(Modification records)

=== Begin Enclosure ===

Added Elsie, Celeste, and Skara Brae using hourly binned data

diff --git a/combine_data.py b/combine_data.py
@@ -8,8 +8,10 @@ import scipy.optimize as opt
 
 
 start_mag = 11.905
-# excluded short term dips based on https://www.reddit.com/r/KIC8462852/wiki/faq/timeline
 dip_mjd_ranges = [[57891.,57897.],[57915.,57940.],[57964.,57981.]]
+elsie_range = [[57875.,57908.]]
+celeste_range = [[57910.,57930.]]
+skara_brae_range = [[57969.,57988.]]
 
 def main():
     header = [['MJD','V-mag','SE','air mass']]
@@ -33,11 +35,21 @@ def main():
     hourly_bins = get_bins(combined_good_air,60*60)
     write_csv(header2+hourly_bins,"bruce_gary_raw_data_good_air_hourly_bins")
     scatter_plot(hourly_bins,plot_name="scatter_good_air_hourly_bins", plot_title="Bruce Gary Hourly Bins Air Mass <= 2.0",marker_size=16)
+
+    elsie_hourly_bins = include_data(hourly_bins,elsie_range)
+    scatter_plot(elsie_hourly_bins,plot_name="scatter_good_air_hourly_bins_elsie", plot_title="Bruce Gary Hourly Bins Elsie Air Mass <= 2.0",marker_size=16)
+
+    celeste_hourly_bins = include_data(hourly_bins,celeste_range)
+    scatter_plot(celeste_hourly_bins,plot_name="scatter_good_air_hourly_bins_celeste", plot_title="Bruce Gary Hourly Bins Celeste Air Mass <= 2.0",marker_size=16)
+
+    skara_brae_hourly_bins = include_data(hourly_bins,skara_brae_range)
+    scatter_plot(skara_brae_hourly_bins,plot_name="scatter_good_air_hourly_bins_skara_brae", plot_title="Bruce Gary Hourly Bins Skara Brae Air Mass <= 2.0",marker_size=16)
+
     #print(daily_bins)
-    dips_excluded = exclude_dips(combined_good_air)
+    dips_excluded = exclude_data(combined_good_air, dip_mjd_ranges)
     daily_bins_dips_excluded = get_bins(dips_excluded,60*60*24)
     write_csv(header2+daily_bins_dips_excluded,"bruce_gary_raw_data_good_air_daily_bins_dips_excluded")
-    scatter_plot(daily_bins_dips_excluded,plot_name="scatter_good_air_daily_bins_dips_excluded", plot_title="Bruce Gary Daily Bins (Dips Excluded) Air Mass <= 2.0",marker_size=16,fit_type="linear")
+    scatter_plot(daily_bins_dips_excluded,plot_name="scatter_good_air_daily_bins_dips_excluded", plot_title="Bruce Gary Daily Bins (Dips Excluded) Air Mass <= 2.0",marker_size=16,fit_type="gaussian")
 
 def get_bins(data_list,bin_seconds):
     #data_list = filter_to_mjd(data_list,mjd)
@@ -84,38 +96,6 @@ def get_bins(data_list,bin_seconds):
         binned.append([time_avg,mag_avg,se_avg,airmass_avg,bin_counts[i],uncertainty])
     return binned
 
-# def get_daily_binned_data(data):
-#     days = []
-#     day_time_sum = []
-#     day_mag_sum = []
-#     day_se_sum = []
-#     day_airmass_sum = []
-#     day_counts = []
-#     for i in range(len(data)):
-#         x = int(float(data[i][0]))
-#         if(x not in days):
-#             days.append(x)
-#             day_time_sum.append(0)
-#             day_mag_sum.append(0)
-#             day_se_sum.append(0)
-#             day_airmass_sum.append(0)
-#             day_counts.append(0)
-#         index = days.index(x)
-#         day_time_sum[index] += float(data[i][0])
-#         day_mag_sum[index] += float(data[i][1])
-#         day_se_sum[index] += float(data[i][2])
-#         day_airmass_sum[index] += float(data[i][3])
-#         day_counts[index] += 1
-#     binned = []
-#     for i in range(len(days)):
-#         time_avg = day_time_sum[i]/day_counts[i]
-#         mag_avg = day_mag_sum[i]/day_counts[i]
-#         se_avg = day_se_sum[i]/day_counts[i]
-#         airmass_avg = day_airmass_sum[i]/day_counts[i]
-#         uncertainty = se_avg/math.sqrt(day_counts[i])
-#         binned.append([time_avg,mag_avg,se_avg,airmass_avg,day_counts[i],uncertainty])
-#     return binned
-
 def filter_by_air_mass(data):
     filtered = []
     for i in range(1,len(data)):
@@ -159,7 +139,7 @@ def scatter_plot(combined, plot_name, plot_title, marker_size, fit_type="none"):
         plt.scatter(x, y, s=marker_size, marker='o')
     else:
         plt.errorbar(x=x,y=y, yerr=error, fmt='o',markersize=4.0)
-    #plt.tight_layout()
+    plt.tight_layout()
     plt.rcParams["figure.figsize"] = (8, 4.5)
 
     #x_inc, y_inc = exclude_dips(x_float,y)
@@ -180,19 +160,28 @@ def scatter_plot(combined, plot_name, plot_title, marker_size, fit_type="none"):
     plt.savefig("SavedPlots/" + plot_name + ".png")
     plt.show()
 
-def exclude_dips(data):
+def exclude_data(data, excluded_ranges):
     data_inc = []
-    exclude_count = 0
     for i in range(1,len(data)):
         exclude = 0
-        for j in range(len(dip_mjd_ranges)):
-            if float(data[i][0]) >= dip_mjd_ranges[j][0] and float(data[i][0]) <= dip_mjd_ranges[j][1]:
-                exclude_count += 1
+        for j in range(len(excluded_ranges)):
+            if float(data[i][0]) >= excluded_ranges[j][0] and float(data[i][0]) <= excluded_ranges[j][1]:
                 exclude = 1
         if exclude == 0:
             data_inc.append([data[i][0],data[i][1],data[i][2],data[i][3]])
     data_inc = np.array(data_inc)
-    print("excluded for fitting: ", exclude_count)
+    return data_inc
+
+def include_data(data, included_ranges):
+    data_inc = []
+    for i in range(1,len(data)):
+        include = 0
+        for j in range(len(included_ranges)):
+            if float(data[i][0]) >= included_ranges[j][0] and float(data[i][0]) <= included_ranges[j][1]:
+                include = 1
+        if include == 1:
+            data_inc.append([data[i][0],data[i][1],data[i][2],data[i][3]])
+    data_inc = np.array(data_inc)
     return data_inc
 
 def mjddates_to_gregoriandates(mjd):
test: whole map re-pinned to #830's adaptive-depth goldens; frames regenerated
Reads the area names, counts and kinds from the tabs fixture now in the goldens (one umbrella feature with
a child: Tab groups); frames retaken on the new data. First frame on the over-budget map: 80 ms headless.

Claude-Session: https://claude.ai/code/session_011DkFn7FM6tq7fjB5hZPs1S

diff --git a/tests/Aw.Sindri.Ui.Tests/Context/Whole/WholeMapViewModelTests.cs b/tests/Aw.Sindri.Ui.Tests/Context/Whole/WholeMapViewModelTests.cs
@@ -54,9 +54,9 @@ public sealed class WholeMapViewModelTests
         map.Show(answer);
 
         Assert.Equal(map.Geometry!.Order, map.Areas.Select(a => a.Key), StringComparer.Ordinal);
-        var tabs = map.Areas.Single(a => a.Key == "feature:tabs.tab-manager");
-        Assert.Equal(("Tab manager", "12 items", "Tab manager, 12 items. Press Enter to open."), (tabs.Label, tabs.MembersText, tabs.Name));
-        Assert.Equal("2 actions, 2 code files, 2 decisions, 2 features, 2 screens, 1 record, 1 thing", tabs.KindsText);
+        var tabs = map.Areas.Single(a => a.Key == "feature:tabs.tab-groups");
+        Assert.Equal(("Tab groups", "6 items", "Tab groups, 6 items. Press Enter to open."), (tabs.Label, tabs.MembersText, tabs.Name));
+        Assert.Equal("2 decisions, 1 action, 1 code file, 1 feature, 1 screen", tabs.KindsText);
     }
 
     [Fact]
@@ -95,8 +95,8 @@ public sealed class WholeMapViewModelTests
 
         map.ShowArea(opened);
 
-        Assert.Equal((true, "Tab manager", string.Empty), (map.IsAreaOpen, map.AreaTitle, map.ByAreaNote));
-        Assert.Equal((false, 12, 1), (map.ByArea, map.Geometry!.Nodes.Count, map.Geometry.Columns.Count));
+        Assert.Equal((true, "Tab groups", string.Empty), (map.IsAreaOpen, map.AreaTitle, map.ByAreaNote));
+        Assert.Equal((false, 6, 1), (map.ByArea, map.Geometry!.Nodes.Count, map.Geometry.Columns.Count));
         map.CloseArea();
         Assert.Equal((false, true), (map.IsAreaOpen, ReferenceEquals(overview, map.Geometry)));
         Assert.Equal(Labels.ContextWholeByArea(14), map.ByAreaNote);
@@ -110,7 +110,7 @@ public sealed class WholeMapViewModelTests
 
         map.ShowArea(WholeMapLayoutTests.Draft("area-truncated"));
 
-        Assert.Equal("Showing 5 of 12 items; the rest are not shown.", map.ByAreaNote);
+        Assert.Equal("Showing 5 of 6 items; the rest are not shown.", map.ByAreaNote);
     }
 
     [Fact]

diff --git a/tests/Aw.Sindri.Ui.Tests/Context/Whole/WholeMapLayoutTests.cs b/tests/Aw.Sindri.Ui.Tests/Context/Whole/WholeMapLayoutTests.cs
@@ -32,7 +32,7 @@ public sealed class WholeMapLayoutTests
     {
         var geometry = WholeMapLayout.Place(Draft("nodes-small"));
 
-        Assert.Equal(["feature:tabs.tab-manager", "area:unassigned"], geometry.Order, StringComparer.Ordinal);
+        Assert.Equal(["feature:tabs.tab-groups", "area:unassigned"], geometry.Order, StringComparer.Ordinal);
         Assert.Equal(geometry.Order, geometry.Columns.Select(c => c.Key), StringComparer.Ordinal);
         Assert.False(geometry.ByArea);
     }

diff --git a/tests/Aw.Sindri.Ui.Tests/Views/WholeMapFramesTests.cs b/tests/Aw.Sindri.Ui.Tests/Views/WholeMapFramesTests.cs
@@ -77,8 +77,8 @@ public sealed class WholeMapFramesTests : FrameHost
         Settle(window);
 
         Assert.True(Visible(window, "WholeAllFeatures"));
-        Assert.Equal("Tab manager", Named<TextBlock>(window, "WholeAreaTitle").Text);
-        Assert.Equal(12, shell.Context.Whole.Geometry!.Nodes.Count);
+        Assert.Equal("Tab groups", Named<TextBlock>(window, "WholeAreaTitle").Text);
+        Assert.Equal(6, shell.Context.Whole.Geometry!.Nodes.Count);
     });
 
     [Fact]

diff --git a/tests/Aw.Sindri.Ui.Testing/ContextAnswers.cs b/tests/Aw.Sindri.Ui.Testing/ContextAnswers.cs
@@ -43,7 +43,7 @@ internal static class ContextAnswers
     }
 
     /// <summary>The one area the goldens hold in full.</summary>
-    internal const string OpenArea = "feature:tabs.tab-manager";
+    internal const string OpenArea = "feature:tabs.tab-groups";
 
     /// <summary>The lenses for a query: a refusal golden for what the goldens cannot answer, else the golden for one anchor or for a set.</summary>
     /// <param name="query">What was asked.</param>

=== End Enclosure ===

*About this exercise*: Looking at the entries above, can you reproduce exactly the lines from the one that holds "Assert.False(geometry.ByArea);" through the one that holds "Settle(window);", and only those?

*Answer box*:
         Assert.False(geometry.ByArea);
     }

diff --git a/tests/Aw.Sindri.Ui.Tests/Views/WholeMapFramesTests.cs b/tests/Aw.Sindri.Ui.Tests/Views/WholeMapFramesTests.cs
@@ -77,8 +77,8 @@ public sealed class WholeMapFramesTests : FrameHost
         Settle(window);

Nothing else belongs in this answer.